Where a line of the data holds the word "size", copy that line.

━━ Material shown

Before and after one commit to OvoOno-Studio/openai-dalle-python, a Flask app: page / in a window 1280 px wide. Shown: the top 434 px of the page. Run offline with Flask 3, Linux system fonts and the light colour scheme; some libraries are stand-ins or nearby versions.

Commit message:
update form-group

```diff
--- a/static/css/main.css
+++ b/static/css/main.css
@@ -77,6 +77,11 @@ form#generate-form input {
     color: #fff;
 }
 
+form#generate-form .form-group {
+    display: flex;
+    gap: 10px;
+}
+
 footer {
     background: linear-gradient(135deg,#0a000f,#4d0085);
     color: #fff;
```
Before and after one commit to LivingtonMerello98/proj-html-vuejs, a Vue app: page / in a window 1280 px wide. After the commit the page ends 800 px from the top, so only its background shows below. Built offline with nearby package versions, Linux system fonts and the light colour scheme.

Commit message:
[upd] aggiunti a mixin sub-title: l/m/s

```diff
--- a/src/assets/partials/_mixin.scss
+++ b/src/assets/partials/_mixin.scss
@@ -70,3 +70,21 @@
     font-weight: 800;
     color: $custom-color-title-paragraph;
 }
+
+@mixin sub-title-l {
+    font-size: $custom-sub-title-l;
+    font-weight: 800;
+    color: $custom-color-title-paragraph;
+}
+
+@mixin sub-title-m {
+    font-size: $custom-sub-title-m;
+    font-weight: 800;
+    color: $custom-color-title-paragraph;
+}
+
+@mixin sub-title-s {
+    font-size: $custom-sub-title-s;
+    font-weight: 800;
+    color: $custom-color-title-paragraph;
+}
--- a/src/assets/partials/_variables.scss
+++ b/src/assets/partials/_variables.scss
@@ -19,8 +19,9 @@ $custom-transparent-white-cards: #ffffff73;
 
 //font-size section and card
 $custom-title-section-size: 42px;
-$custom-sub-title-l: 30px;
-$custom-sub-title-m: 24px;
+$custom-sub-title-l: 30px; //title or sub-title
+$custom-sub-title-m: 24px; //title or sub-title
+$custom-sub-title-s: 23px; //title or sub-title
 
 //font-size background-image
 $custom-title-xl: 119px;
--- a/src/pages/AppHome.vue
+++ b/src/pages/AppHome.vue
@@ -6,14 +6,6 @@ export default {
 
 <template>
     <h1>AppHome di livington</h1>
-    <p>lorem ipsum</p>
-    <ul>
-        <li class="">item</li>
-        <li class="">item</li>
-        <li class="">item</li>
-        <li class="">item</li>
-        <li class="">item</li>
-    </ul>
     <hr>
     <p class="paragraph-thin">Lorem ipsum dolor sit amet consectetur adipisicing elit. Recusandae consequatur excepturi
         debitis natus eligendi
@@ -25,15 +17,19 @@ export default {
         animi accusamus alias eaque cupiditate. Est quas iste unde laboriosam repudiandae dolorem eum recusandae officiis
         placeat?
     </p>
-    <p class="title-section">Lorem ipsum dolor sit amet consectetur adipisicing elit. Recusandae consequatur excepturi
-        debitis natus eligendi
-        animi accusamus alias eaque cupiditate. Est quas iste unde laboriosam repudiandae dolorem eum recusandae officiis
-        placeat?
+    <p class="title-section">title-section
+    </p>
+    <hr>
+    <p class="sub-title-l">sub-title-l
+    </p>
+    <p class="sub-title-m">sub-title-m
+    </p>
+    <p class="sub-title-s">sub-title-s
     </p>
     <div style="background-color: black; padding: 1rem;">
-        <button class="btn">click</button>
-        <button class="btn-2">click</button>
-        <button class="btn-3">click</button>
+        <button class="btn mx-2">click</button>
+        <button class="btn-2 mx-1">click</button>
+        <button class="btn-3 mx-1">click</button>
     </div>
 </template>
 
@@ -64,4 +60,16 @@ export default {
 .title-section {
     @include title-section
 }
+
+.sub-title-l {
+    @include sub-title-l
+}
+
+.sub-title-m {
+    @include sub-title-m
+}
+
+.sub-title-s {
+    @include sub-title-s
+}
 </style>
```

━━━━

## Exercise solution
+    font-size: $custom-sub-title-l;
+    font-size: $custom-sub-title-m;
+    font-size: $custom-sub-title-s;
 //font-size section and card
 $custom-title-section-size: 42px;
 //font-size background-image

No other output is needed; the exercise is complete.